MPs also cut allocation to counties from Sh317.5 billion to Sh316.5 billion in what is likely to inflame passions between the devolved units and Parliament.
Total government spending for the financial year was projected at Sh2.72 trillion down from Sh2.76 trillion in the draft.
During the official release of the State of the Judiciary and Administration of Justice Report 2018-2019, President Uhuru Kenyatta differed with Justice Maraga over the funding.
“We run an institution which is like a hospital. If you disguise yourself, Your Excellency, if you go to Kibera and Makadara, you will see the pain of the people. Some are extremely poor. If their cases are not heard, they are in great pain,” said Justice Maraga.
However, President Kenyatta asked the Judiciary to think out of the box. “When we propose tax measures to raise more money, the Judiciary is quick to issue an injunction. The same body is quick to say it is not properly funded to carry out its duties.

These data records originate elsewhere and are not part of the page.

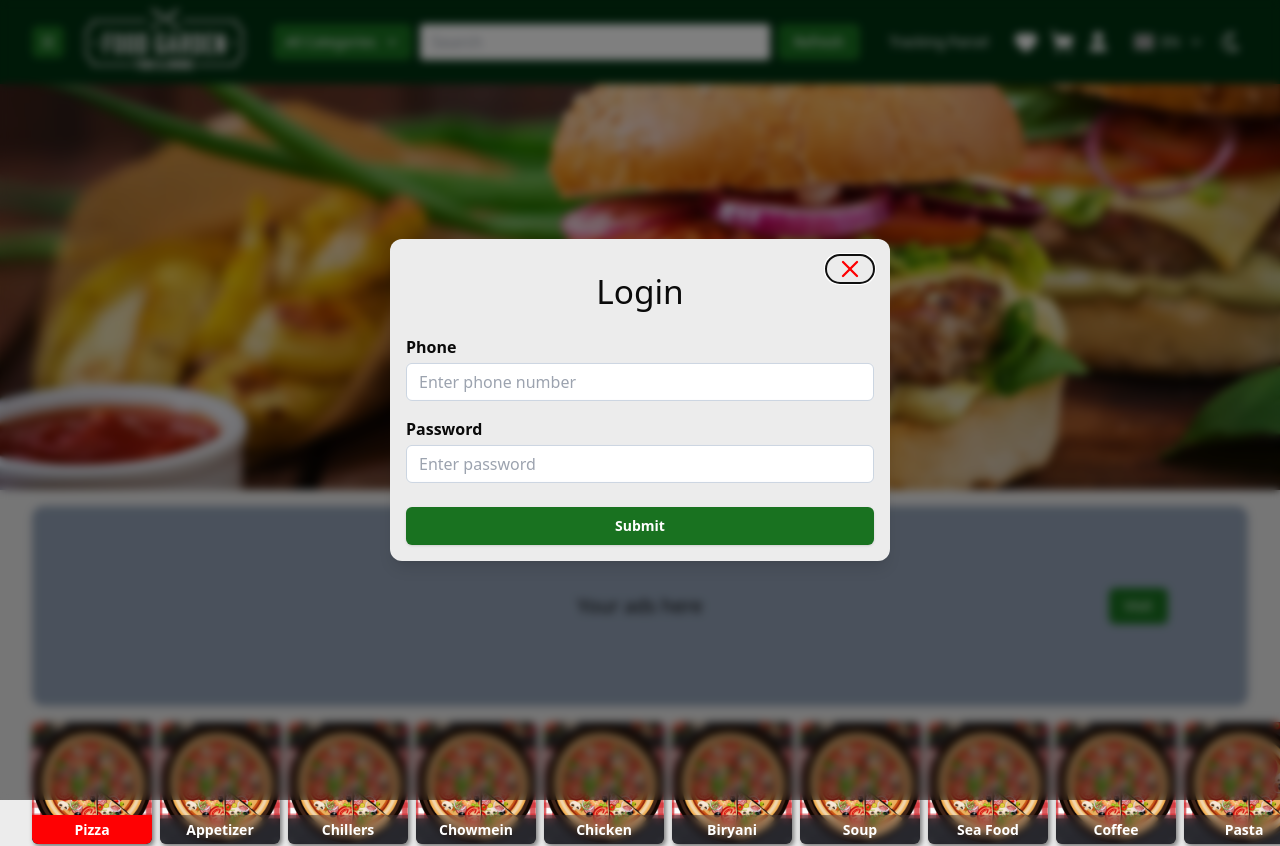
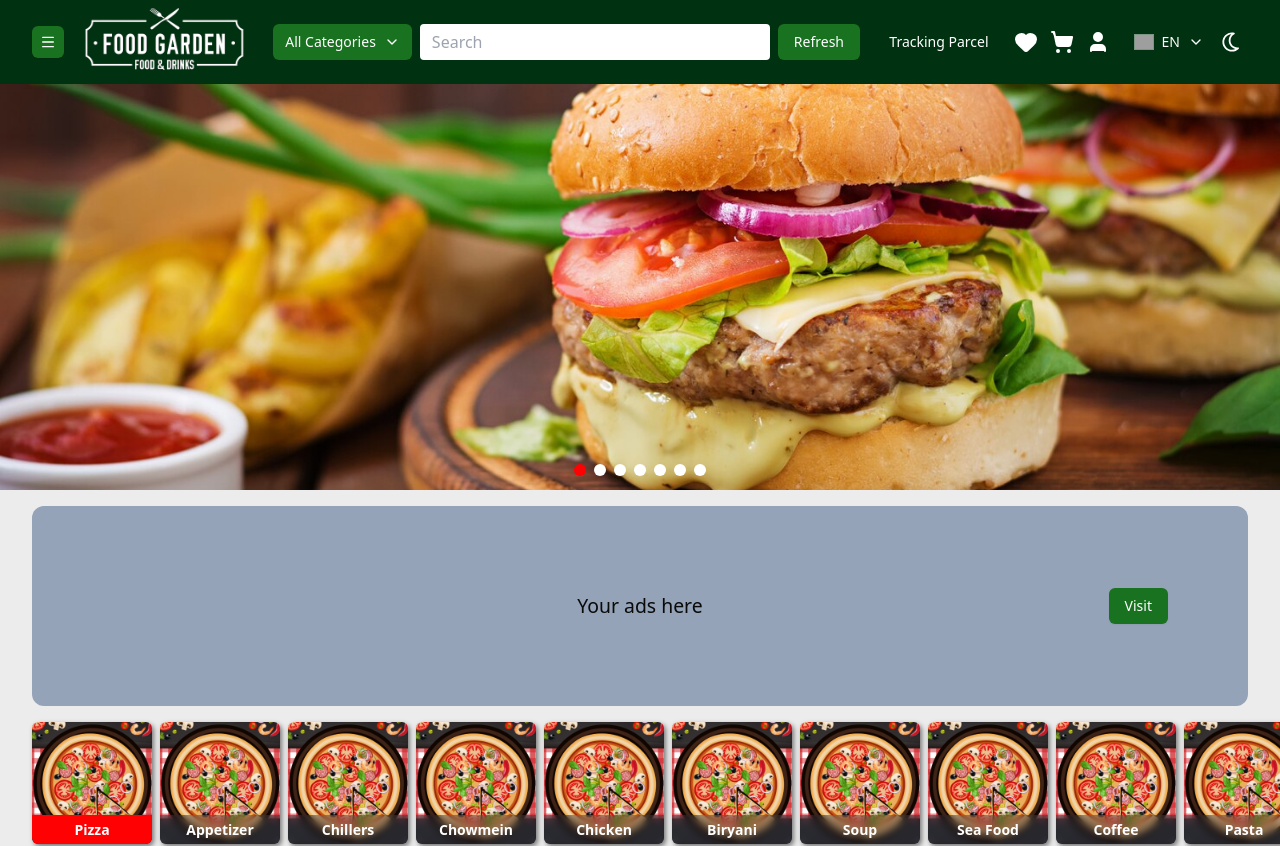
Before and after one commit to Tahazzat-dev/food-garden-waiter-web-app, a Next.js app: page /en in a window 1280 px wide. Shown: the top 846 px of the page. Built offline with nearby package versions, Linux system fonts and the light colour scheme; grey boxes are pictures that could not be loaded.

Commit message:
fixed auth modal

```diff
--- a/src/app/[locale]/(public pages)/(home)/components/AuthModal.tsx
+++ b/src/app/[locale]/(public pages)/(home)/components/AuthModal.tsx
@@ -45,10 +45,10 @@ export default function AuthModal() {
 
 
     return (
-        <Dialog.Root open={true} onOpenChange={closeModal}>
+        <Dialog.Root open={KEY === EXPAND} onOpenChange={closeModal}>
             <Dialog.Portal>
-                <div className="fixed inset-0 bg-black/50 backdrop-blur-sm z-[9999]" />
-                <Dialog.Content className=" fixed top-1/2 left-1/2  max-w-[93vw] md:max-w-[500px] !rounded-[10px] lg:!rounded-[12px] overflow-hidden w-full -translate-x-1/2 -translate-y-1/2 bg-body rounded-lg shadow-lg dark:shadow-slate-800 z-[99999]">
+                <div className=" fixed inset-0 bg-black/50 backdrop-blur-sm z-[9999]" />
+                <Dialog.Content className="prevent-body-trigger fixed top-1/2 left-1/2  max-w-[93vw] md:max-w-[500px] !rounded-[10px] lg:!rounded-[12px] overflow-hidden w-full -translate-x-1/2 -translate-y-1/2 bg-body rounded-lg shadow-lg dark:shadow-slate-800 z-[99999]">
                     <button onClick={closeModal} className="absolute top-4 right-4 rounded-full !px-2.5"
                     // variant="secondary"
                     > <X className="text-secondary w-6 h-6 lg:w-7 lg:h-7" /></button>
--- a/src/sharedComponents/favourite/FavouriteFoodsModal.tsx
+++ b/src/sharedComponents/favourite/FavouriteFoodsModal.tsx
@@ -46,7 +46,7 @@ export function FavouriteFoodsModal({ open, onOpenChange }: Props) {
                     </div>
                     <div className="px-2.5 md:px-4 my-2.5 md:my-4 overflow-y-auto grow flex flex-col gap-5">
                         {
-                            favouriteProducts.length > 1 ?
+                            favouriteProducts.length > 0 ?
                                 favouriteProducts.map((food) => {
                                     const discountedPrice = food.price - (food.price * food.discount) / 100;
                                     const isAddedToCart = cartProducts.some(item => item.id === food.id);
```
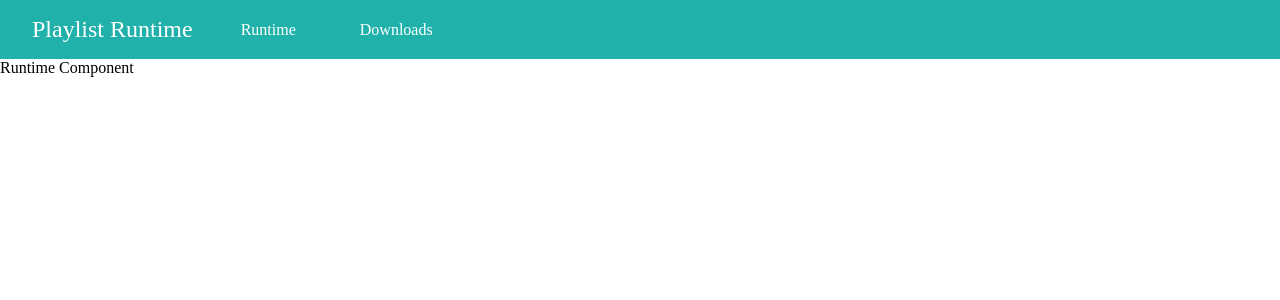
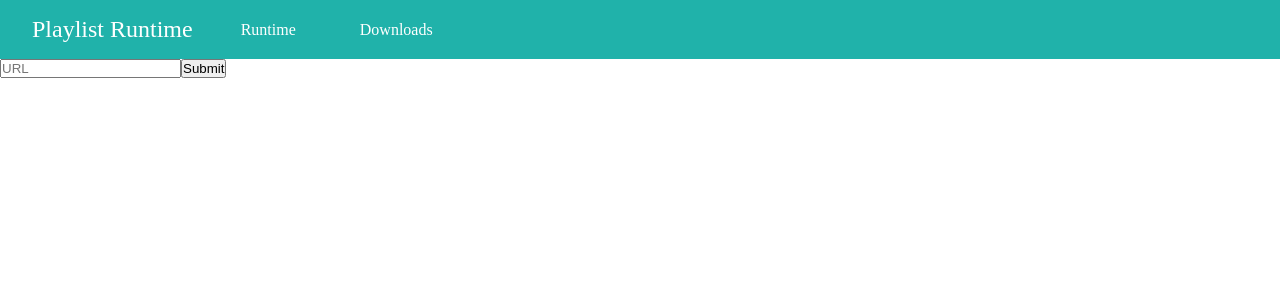
Before and after one commit to akshatkumar-dev/vue-playlist_runtime, a Vue app: page /runtime in a window 1280 px wide. Shown: the top 300 px of the page. Built offline with nearby package versions, Linux system fonts and the light colour scheme.

Commit message:
Finish getting details from server

```diff
--- a/src/components/Runtime.vue
+++ b/src/components/Runtime.vue
@@ -1,11 +1,58 @@
 <template>
-    <p>Runtime Component</p>
+    <div class="runtime-container">
+        <input type="text" placeholder="URL" v-model="url"/>
+        <button @click="getdetails">Submit</button>
+        <p class="error-text" v-if="showError">An error occured please check url</p>
+        <p v-if="details.title.length!==0">{{details.title}}</p>
+        <p v-if="details.duration.length!==0">{{details.duration}}</p>
+        <p v-if="details.totalCount!==0">{{details.totalCount}}</p>
+        <p v-if="details.by.length!==0">{{details.by}}</p>
+        <img v-if="details.img.length!==0" :src="details.img" alt="thumbnail preview"/>
+    </div>
 </template>
 <script>
+import axios from "axios";
 export default {
+    data:function(){
+        return {
+            url: "",
+            showError: false,
+            details:{
+                title: "",
+                duration:"",
+                totalCount:0,
+                img:"",
+                by:""
+            }
+        }
+    },
+    methods:{
+        getdetails:async function(){
+            //by: "BB Ki Vines"
+            //img: "https://i.ytimg.com/vi/_ey_1I1aJ5w/hqdefault.jpg?sqp=-oaymwEiCKgBEF5IWvKriqkDFQgBFQAAAAAYASUAAMhCPQCAokN4AQ==&rs=AOn4CLAYGdWBfE4oBVeCJa_FHPJAMQiFXA"
+            //time: "01:21:15"
+            //title: "Angry Masterji Series"
+            //totalResults: 14
+            let response = await axios.get(`http://localhost:4000/api/getruntime?url=${this.url}`);
+            this.showError = false;
+            if(response.data === "error"){
+                this.showError = true;
+            }
+            else{
+                this.details.title = response.data.title;
+                this.details.duration = response.data.time;
+                this.details.img = response.data.img;
+                this.details.by = response.data.by;
+                this.details.totalCount = response.data.totalResults;
+                console.log(response.data);
+            }
 
+        }
+    }
 }
 </script>
 <style scoped>
-
+    .error-text{
+        color: red;
+    }
 </style>
```
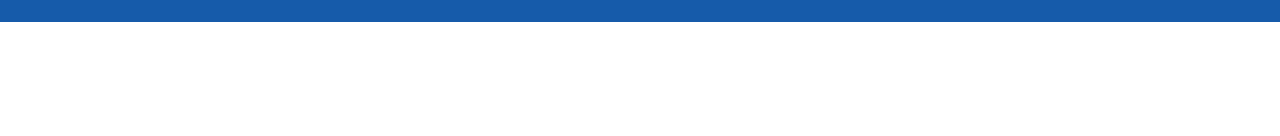
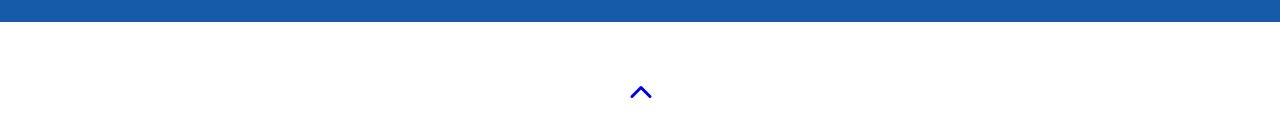
Before and after one commit to angelaw7/angelaw7.github.io-v1, a React (Create React App) app: page / in a window 1280 px wide. Shown: the part 1874-2010 px from the top of the page. Before the commit the page ends 1896 px from the top, so only its background shows below. Built offline with nearby package versions, Linux system fonts and the light colour scheme.

Commit message:
Add footer and fix linking issues

```diff
--- a/src/App.js
+++ b/src/App.js
@@ -4,6 +4,7 @@ import About from "./sections/About";
 import Skills from "./sections/Skills";
 import Projects from "./sections/Projects";
 import Contact from "./sections/Contact";
+import Footer from "./components/Footer";
 
 const App = () => {
   return (
@@ -13,6 +14,7 @@ const App = () => {
       <Skills />
       <Projects />
       <Contact />
+      <Footer />
     </>
   );
 };
--- /dev/null
+++ b/src/components/Footer.jsx
@@ -0,0 +1,35 @@
+import React from 'react'
+import { IonIcon } from '@ionic/react'
+import AnchorLink from "react-anchor-link-smooth-scroll";
+import styled from 'styled-components';
+import { chevronUp } from 'ionicons/icons'
+
+const Footer = () => {
+    return (
+        <div>
+            <UpBtn onClick={() => console.log('up')}>
+                <Link href="#title">
+                    <IonIcon style={{ marginTop: 6, marginLeft: 4.5 }} size="large" icon={chevronUp} />
+                </Link>
+            </UpBtn>
+        </div >
+    )
+}
+
+const Link = styled(AnchorLink)`
+  text-decoration: none;
+`
+
+const UpBtn = styled.div`
+  width: 40px;
+  height: 40px;
+  border-radius: 20px;
+  background-color: #fff;
+  border-color: #9DD6FF;
+  border-width: 25px;
+  margin: auto;
+  margin-top: 6vh;
+  margin-bottom: 6vh;
+`
+
+export default Footer
--- a/src/sections/Title.jsx
+++ b/src/sections/Title.jsx
@@ -1,12 +1,12 @@
-import { IonButton, IonIcon } from '@ionic/react'
 import React from 'react'
+import { IonIcon } from '@ionic/react'
+import AnchorLink from "react-anchor-link-smooth-scroll";
 import styled from 'styled-components'
 import background from "../imgs/bgimg.png"
 import { chevronDown } from 'ionicons/icons'
-import AnchorLink from "react-anchor-link-smooth-scroll";
 
 const BgImg = styled.div`
-background-image: linear-gradient( rgba(0, 0, 0, 0.45), rgba(0, 0, 0, 0.45) ),url(${background});
+  background-image: linear-gradient( rgba(0, 0, 0, 0.45), rgba(0, 0, 0, 0.45) ), url(${background});
   background-size: cover;
   min-height: 100vh;
   background-repeat: no-repeat;
@@ -59,6 +59,7 @@ const Link = styled(AnchorLink)`
 
 const Title = () => {
   return (
+    <div id="title">
       <BgImg>
         <TextContainer>
           <NameTitle>
@@ -72,8 +73,13 @@ const Title = () => {
             <Link href="#contact"><SubHeading>/contact</SubHeading></Link>
           </LinkContainer>
         </TextContainer>
-      <Link href="#about"><DownBtn onClick={() => console.log('down')}><IonIcon style={{ marginTop: 6, marginLeft: 4.5 }} size="large" icon={chevronDown} /></DownBtn></Link>
+        <DownBtn onClick={() => console.log('down')}>
+          <Link href="#about">
+            <IonIcon style={{ marginTop: 6, marginLeft: 4.5 }} size="large" icon={chevronDown} />
+          </Link>
+        </DownBtn>
       </BgImg>
+    </div>
   )
 }
 
```
Lines whose indentation alone changed are shown as unchanged.
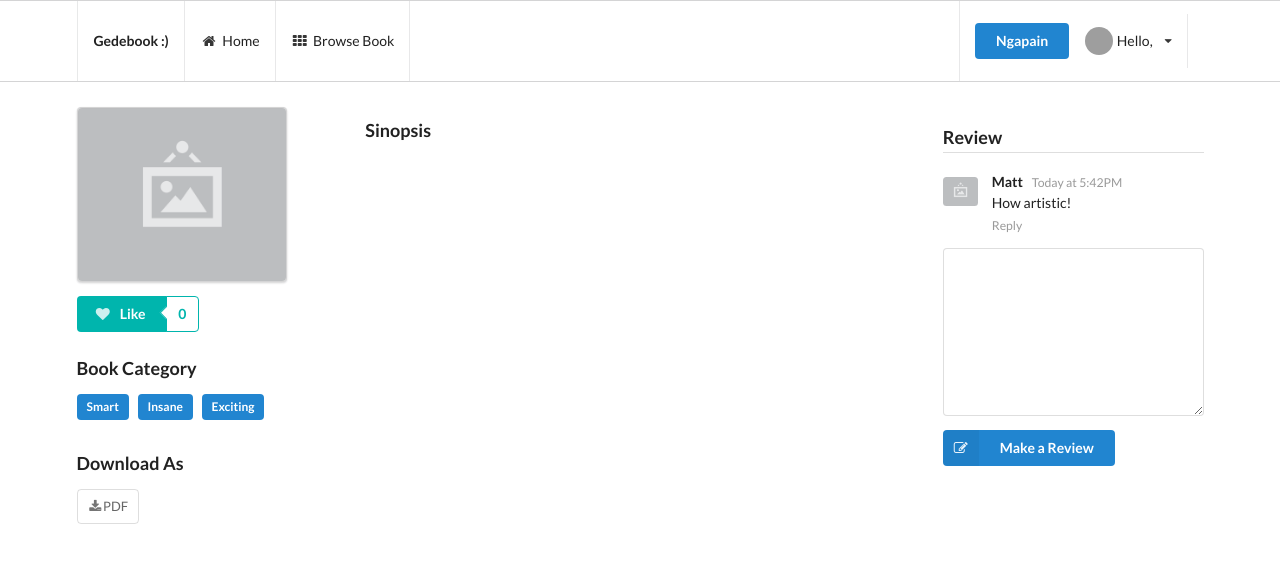
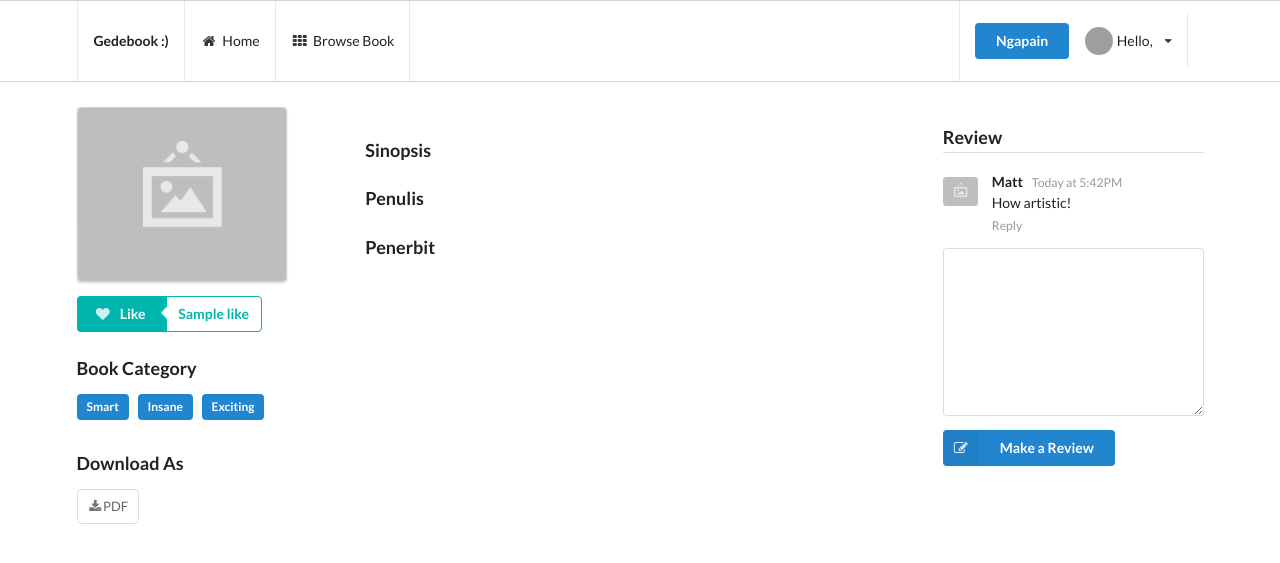
Before and after one commit to ffadilaputra/gedebook, a CodeIgniter app: the page made by application/views/detail_book.php in a window 1280 px wide. Shown: the top 563 px of the page. Run offline with CodeIgniter, Linux system fonts and the light colour scheme; tables that the repository leaves empty or names only in its code hold one stand-in row (values such as "Sample post"); the template is opened without the code that fills it: most values are stand-ins (such as "Sample title", 1, 10 or a date in 2020); data that the repository does not hold is empty; grey boxes are pictures that could not be loaded.

Commit message:
Fitur Like

```diff
--- a/application/controllers/Books.php
+++ b/application/controllers/Books.php
@@ -7,6 +7,7 @@
 	{
 		parent::__construct();
 		$this->load->model('Books_model');
+		$this->load->model('Like_model');
 
 		if ($this->session->userdata('logged_in')) {
             $session_data = $this->session->userdata('logged_in');
@@ -94,6 +95,8 @@
 
 	public function details($id){
 
+		$data['filter'] = $this->Like_model->filter($id);
+		$data['like'] = $this->Like_model->count_like($id);
 		$data['book'] = $this->Books_model->detailById($id);
 
 		$this->load->view('detail_book',$data);
--- a/application/controllers/Like.php
+++ b/application/controllers/Like.php
@@ -8,7 +8,7 @@
 
 		$this->load->model('Like_model');
 		$this->Like_model->put_like();
-		redirect('books','refresh');
+		redirect('home','refresh');
 	}
 
 
--- a/application/controllers/User.php
+++ b/application/controllers/User.php
@@ -18,7 +18,7 @@
 
 	public function index(){
 
-		$this->load->view('user');
+		$this->load->view('home');
 
 	}
 
--- a/application/views/detail_book.php
+++ b/application/views/detail_book.php
@@ -1,10 +1,8 @@
 <?php $this->load->view('partials/header-user');
-
 	if ($this->session->userdata('logged_in')) {
 	$session_data = $this->session->userdata('logged_in');
 	$data['username'] = $session_data['id_pengguna'];
 }
-
 ?>
 <h3 class="ui center aligned header"></h3>
 <div class="ui container">
@@ -21,6 +19,8 @@
 					</div>
 				</div>
 			</div>
+
+
 			<!-- Proses Like -->
 			<?= form_open('like') ?>
 			<div class="ui labeled button" tabindex="0">
@@ -30,11 +30,15 @@
 				<i class="heart icon"></i> Like
 				</button>
 				<a class="ui basic teal left pointing label">
-					<?= "0" ?>
+					<?= $like ?>
 				</a>
 			</div>
 			<?= form_close() ?>
 			<!-- Proses Like -->
+
+
+
+
 			<!-- abel  -->
 			<h3> Book Category </h3>
 			<div class="ui blue labels">
@@ -58,9 +62,14 @@
 		<div class="eight wide column">
 			<div class="ui three column grid">
 				<div class="field">
-					<h3></h3>
-					<h3><?= $book[0]->judul  ?></h3>
+					<br>
+					<h3><?= $book[0]->judul ?></h3>
 					<h3>Sinopsis</h3>
+					<p><?= $book[0]->sinopsis ?></p>
+					<h3>Penulis</h3>
+					<p><?= $book[0]->penulis ?></p>
+					<h3>Penerbit</h3>
+					<p><?= $book[0]->penerbit ?></p>
 				</div>
 
 			</div>
@@ -70,6 +79,7 @@
 				<h3></h3>
 				<div class="ui comments">
 					<h3 class="ui dividing header">Review</h3>
+
 					<div class="comment">
 						<a class="avatar">
 							<img src="<?= base_url('assets/img/image.png') ?>">
```
Also changed, not shown: application/models/Like_model.php (+22 -5 lines). Lines whose indentation alone changed are shown as unchanged.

The revenue is still the same and the cuts were meant for everybody,” he said.
“The government is ready to finance the Judiciary but you also need to think outside the box due to internal evaluation.”